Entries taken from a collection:
---+---

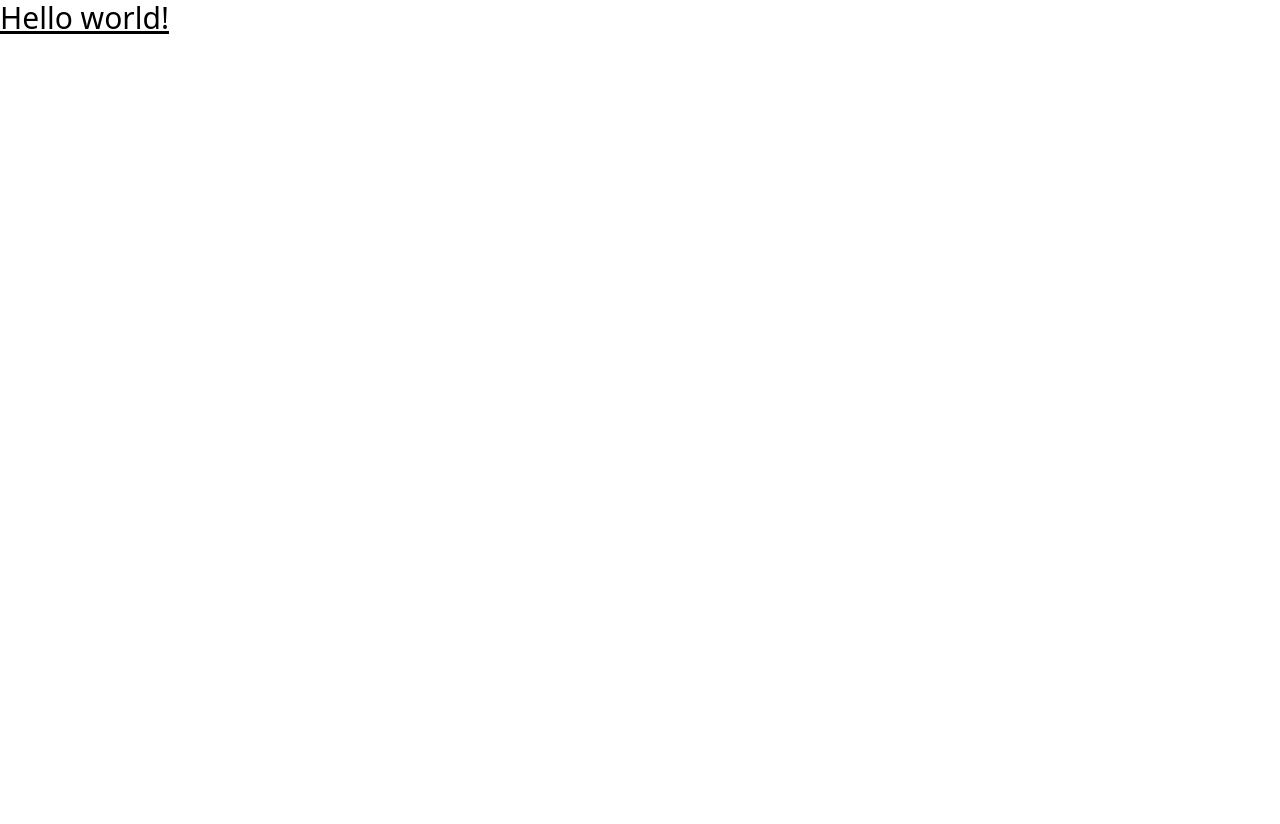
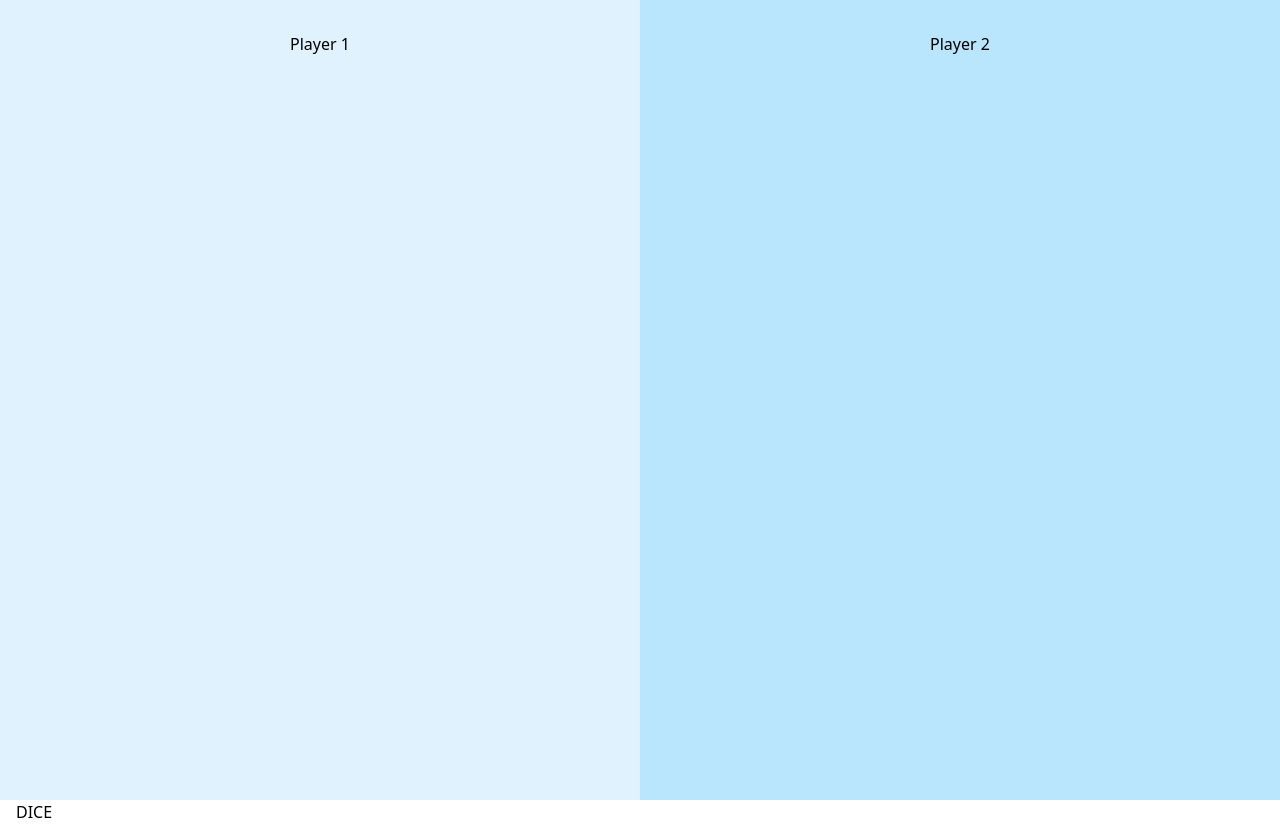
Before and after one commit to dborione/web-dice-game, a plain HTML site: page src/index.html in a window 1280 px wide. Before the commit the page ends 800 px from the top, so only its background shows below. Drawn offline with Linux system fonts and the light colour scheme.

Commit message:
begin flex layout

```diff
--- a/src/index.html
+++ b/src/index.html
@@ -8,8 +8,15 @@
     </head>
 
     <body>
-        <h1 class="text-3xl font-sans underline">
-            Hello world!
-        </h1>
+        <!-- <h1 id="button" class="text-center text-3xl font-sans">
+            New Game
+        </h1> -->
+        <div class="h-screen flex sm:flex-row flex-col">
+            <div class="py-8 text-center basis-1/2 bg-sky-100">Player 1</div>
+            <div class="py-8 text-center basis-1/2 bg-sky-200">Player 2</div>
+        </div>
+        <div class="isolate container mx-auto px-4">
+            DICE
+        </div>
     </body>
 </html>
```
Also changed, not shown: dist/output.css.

---+---

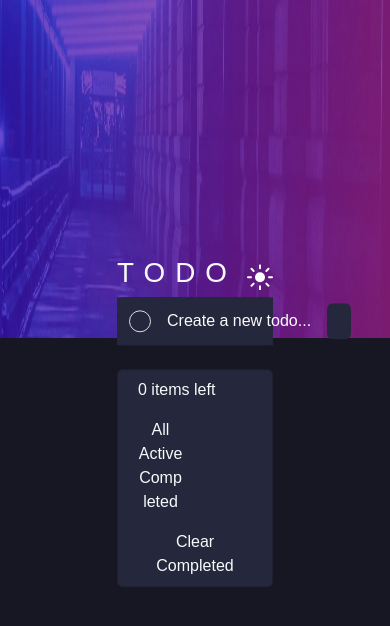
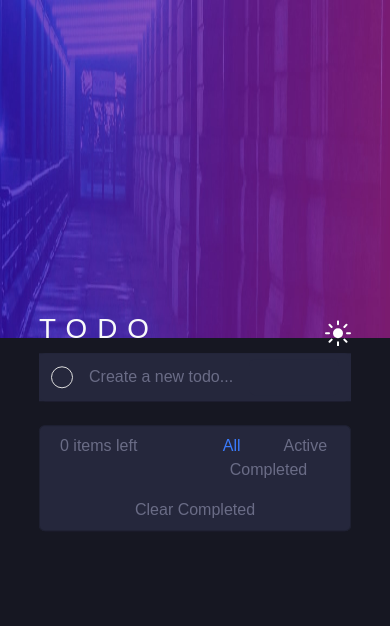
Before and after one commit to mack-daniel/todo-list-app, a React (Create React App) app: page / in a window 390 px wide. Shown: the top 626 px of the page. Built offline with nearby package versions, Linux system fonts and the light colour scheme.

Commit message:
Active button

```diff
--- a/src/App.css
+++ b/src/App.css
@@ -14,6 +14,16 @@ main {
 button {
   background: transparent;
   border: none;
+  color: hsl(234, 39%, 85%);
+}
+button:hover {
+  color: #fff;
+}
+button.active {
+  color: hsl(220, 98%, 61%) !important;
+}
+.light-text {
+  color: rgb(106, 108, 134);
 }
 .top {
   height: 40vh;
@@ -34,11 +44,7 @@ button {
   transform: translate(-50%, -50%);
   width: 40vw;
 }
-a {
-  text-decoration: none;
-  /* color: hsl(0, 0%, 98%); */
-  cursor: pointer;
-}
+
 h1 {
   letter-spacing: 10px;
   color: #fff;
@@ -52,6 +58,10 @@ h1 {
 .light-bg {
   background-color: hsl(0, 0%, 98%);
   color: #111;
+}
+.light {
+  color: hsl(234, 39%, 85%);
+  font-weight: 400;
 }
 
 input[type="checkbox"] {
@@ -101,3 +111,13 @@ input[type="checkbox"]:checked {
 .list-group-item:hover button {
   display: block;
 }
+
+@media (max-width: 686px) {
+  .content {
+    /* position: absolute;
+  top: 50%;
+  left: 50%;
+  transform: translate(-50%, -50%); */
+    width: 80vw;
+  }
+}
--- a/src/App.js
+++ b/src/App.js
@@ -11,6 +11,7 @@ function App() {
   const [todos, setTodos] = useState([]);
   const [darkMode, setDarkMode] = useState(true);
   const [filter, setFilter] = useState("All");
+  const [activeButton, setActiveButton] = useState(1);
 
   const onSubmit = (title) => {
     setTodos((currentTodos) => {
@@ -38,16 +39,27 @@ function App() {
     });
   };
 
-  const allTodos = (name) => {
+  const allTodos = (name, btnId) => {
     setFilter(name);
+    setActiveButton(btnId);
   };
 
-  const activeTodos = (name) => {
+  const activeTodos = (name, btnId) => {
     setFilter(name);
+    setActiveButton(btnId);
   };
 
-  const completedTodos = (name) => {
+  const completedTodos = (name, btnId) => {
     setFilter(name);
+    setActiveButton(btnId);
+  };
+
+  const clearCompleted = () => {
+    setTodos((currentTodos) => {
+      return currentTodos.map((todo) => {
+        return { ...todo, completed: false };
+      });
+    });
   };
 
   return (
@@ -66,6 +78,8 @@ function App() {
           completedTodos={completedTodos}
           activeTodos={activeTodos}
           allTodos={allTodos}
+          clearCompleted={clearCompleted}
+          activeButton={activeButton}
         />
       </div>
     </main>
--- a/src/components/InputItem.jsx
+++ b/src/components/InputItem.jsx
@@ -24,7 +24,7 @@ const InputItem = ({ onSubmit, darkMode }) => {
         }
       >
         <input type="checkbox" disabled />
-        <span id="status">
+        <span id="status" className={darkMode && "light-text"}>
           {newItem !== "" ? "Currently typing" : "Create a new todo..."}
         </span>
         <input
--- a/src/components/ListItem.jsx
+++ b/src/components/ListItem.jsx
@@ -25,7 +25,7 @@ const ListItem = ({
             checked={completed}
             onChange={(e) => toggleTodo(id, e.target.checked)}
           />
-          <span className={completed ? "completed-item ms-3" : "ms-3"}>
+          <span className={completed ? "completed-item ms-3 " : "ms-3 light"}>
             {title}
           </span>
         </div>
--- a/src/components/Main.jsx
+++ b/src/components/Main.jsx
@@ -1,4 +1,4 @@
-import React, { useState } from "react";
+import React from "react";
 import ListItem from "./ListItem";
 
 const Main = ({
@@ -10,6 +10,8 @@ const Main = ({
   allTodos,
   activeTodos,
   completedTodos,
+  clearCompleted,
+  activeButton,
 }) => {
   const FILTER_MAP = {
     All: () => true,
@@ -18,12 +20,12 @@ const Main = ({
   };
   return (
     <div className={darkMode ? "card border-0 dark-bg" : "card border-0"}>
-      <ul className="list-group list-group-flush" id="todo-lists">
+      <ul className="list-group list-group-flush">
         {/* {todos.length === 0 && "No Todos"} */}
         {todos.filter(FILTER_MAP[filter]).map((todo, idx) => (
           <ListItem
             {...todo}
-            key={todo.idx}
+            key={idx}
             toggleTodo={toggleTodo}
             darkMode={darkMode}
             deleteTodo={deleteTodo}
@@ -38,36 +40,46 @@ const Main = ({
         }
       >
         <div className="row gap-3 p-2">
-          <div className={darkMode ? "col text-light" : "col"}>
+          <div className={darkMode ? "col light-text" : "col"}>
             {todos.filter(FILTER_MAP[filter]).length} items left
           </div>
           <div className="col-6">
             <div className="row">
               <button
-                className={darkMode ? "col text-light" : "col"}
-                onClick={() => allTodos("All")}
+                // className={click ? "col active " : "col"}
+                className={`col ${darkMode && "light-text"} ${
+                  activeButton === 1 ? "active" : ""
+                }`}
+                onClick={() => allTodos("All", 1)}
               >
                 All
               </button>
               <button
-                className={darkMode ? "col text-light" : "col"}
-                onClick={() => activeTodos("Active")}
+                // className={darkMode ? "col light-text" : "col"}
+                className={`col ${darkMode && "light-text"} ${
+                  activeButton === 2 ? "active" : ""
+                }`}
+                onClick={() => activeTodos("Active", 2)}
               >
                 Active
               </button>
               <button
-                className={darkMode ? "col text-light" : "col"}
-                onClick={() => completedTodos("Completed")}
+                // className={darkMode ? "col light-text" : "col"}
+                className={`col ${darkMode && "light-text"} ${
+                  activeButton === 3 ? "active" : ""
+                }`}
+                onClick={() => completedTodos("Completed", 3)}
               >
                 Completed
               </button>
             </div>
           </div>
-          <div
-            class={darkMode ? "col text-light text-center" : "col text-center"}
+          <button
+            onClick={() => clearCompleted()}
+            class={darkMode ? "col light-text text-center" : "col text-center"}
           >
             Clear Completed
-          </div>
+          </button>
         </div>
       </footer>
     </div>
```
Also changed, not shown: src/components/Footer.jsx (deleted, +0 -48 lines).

---+---

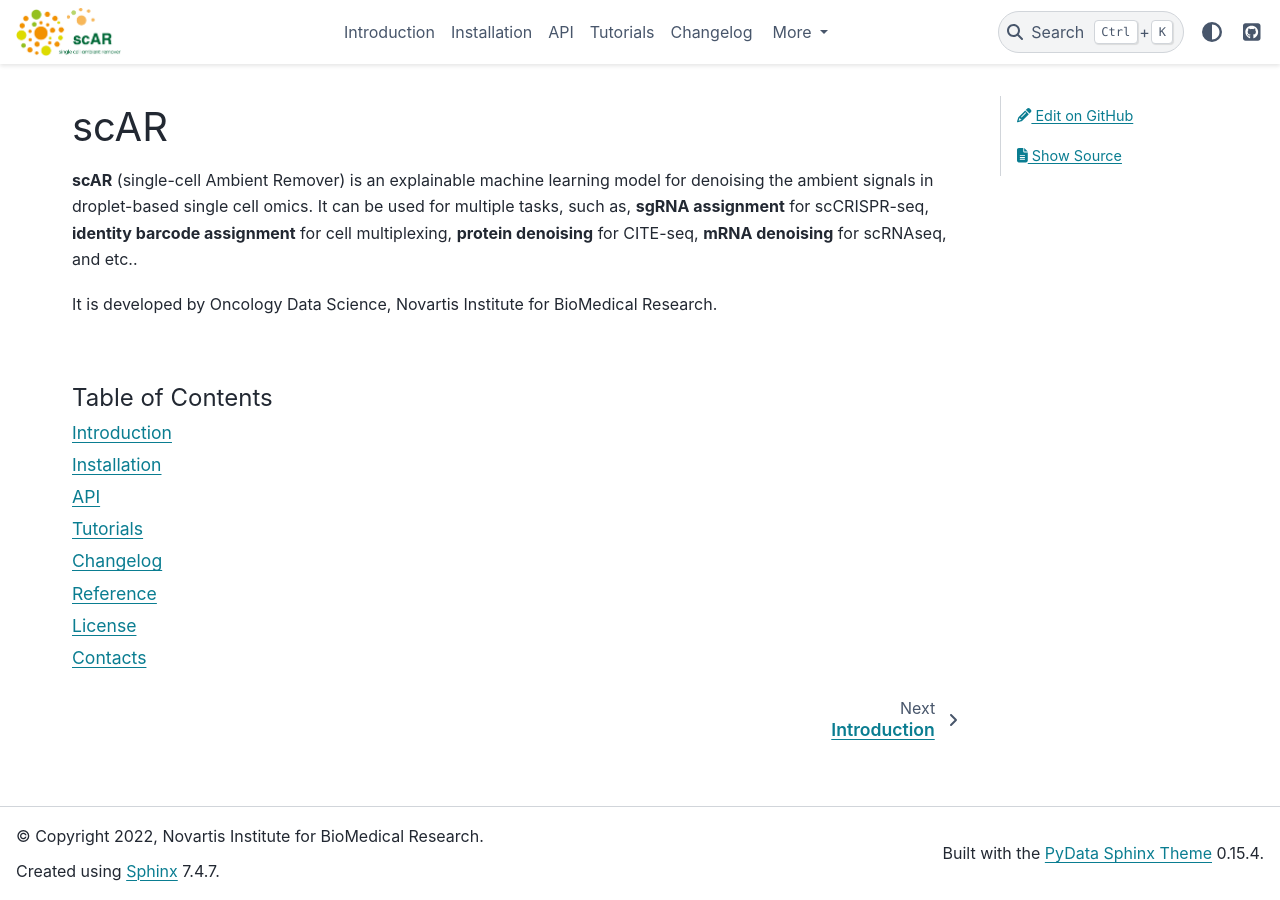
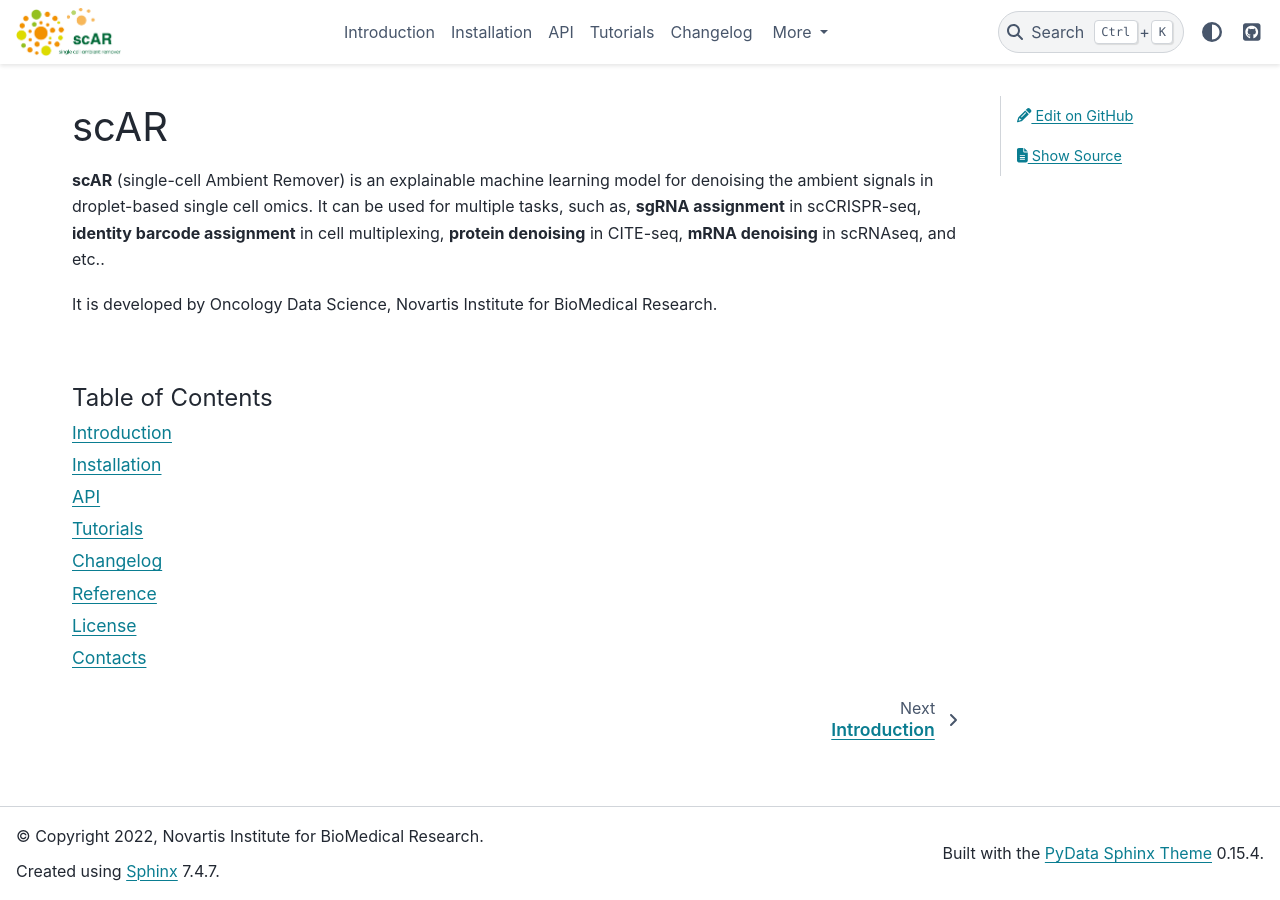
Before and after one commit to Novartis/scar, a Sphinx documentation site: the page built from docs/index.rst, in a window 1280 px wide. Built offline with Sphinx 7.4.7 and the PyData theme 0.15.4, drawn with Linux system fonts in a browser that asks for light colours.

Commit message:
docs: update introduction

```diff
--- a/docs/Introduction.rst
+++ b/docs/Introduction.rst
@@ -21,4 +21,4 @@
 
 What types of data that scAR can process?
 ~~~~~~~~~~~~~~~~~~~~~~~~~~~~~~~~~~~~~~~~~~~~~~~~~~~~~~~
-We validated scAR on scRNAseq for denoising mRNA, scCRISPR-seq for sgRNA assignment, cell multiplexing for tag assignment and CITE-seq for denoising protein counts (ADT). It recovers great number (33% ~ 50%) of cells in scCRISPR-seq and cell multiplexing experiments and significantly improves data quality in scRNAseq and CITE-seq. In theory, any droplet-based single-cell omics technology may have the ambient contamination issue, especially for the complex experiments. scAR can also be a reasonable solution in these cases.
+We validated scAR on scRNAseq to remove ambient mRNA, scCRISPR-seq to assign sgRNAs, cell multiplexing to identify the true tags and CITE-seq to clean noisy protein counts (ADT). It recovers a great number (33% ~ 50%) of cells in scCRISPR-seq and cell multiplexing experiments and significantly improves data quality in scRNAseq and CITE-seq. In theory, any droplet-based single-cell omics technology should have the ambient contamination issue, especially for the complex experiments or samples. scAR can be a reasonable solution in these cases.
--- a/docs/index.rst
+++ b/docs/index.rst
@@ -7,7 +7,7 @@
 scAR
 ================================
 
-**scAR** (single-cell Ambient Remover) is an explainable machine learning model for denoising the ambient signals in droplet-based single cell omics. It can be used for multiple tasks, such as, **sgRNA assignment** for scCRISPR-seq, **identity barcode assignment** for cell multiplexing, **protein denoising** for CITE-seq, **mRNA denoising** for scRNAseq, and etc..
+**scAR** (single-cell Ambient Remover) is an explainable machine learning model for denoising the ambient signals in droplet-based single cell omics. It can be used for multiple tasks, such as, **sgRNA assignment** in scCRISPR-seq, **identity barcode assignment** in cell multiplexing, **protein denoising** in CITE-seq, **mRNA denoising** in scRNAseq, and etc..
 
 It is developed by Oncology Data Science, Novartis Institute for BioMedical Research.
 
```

---+---

Nothing but a number is wanted: how many lines in the records above include "width".

3